- _TASK DETAILS_
Every line of the listing that holds the word "Also" should be returned.

>>>>>

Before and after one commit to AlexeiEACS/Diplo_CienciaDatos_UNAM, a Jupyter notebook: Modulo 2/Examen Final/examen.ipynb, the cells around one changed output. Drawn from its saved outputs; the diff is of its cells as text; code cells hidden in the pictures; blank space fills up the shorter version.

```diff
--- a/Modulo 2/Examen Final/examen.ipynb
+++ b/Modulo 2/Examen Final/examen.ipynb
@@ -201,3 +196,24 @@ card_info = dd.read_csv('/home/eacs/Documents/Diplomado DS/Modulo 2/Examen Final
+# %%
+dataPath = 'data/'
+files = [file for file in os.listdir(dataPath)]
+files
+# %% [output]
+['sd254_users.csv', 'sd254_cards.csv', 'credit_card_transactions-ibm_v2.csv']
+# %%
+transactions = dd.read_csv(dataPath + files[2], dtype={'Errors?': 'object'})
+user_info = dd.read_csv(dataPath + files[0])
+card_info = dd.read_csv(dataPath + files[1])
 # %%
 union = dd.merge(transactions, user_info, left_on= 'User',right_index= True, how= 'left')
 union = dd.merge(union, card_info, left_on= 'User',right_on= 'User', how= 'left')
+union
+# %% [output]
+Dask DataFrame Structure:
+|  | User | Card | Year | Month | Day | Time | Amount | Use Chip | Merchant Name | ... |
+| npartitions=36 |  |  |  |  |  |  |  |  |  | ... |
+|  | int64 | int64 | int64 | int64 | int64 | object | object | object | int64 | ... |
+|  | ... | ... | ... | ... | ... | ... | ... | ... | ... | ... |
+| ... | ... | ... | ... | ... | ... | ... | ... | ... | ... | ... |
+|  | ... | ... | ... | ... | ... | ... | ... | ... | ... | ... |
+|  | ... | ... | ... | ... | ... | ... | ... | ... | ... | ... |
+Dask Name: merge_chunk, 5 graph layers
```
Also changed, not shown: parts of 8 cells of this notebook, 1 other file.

<<<<<
>>>>>

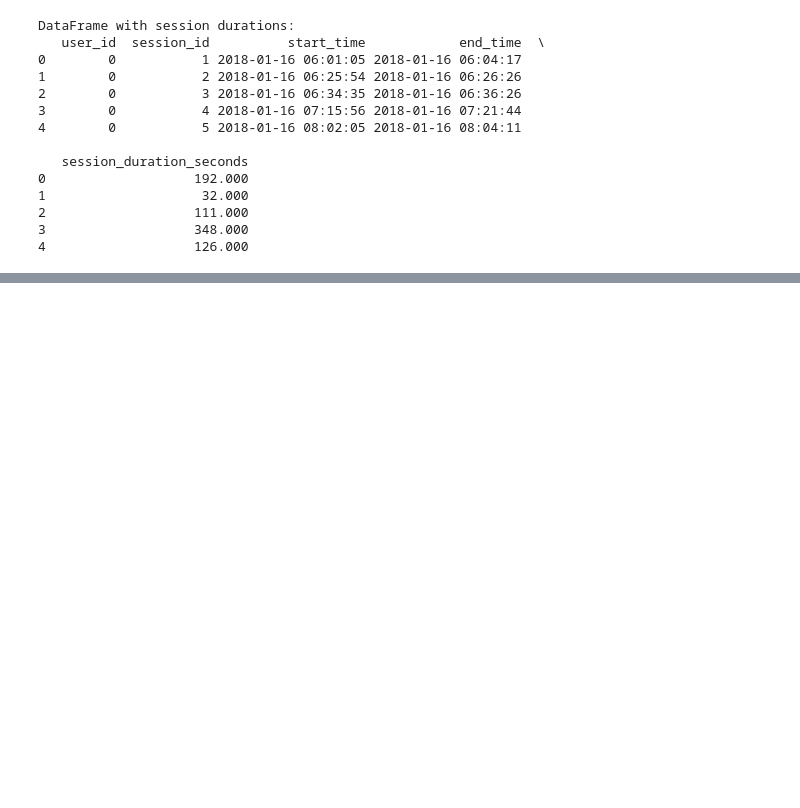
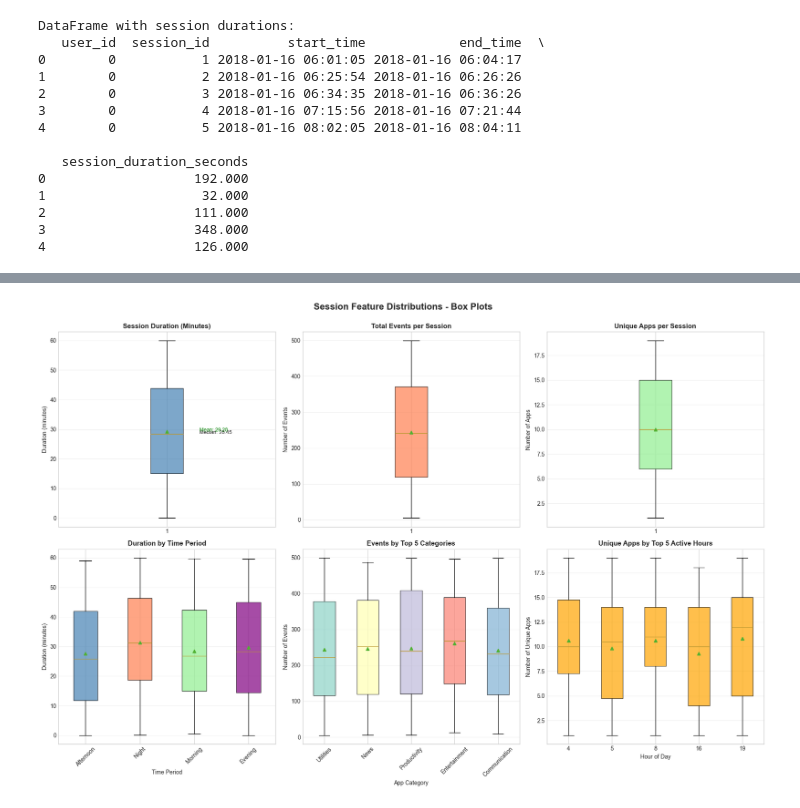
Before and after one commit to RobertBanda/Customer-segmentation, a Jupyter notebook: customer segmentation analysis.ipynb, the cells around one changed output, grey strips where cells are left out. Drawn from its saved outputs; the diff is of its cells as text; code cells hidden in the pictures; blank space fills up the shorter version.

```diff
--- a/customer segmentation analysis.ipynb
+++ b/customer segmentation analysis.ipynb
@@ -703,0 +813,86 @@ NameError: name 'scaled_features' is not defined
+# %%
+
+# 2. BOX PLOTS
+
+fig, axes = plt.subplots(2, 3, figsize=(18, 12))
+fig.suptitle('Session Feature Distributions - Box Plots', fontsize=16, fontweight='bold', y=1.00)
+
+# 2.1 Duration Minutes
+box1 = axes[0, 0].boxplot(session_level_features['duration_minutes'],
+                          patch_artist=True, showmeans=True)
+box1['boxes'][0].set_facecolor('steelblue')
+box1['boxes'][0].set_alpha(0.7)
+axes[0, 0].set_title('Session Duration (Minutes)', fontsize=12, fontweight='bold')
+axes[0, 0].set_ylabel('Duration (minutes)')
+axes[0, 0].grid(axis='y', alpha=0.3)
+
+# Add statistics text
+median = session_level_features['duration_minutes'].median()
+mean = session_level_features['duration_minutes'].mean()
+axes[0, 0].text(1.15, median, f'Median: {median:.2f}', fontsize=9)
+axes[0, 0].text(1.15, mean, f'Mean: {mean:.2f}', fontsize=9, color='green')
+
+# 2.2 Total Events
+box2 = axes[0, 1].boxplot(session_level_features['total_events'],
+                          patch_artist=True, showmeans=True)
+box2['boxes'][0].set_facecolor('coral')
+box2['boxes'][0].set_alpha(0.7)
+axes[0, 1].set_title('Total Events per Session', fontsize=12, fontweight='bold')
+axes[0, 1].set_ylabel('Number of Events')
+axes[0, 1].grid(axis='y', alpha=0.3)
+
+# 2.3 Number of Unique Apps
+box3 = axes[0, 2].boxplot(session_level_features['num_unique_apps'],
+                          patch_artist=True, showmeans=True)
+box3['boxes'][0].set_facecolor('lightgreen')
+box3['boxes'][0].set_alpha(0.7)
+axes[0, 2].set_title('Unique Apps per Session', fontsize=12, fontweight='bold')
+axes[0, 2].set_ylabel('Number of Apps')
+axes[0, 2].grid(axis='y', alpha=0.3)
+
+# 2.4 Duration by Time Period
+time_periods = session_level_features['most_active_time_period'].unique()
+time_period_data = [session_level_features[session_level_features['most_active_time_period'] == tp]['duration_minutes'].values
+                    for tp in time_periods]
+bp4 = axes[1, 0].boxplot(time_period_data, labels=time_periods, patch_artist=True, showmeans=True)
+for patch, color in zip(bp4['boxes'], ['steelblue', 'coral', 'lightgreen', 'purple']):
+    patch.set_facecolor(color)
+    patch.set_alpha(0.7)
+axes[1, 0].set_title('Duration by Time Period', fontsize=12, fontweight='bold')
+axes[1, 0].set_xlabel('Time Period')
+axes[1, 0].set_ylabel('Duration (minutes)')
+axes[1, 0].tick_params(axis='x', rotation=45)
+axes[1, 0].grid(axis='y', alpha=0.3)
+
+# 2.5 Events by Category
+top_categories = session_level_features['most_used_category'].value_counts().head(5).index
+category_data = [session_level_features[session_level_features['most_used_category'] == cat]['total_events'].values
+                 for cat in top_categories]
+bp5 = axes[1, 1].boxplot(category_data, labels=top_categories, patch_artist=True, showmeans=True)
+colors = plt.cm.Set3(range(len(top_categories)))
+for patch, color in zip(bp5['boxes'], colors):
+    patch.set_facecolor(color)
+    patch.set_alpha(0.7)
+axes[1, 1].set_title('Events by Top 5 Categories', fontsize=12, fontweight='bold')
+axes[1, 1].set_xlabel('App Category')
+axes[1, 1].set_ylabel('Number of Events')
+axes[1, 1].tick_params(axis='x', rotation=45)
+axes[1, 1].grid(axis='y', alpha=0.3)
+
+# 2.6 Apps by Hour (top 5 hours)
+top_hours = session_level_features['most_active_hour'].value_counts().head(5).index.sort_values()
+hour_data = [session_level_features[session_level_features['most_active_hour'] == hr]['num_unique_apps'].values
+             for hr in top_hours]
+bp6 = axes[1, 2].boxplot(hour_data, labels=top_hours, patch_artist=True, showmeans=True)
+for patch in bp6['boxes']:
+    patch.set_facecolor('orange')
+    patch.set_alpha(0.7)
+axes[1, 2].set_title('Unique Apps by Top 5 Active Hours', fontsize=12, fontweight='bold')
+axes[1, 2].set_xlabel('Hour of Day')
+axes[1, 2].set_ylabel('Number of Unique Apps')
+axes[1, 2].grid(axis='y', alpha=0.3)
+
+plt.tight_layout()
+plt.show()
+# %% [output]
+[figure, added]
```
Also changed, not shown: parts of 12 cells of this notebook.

<<<<<

- _THE COMPLETED TASK_
Also changed, not shown: parts of 8 cells of this notebook, 1 other file.
Also changed, not shown: parts of 12 cells of this notebook.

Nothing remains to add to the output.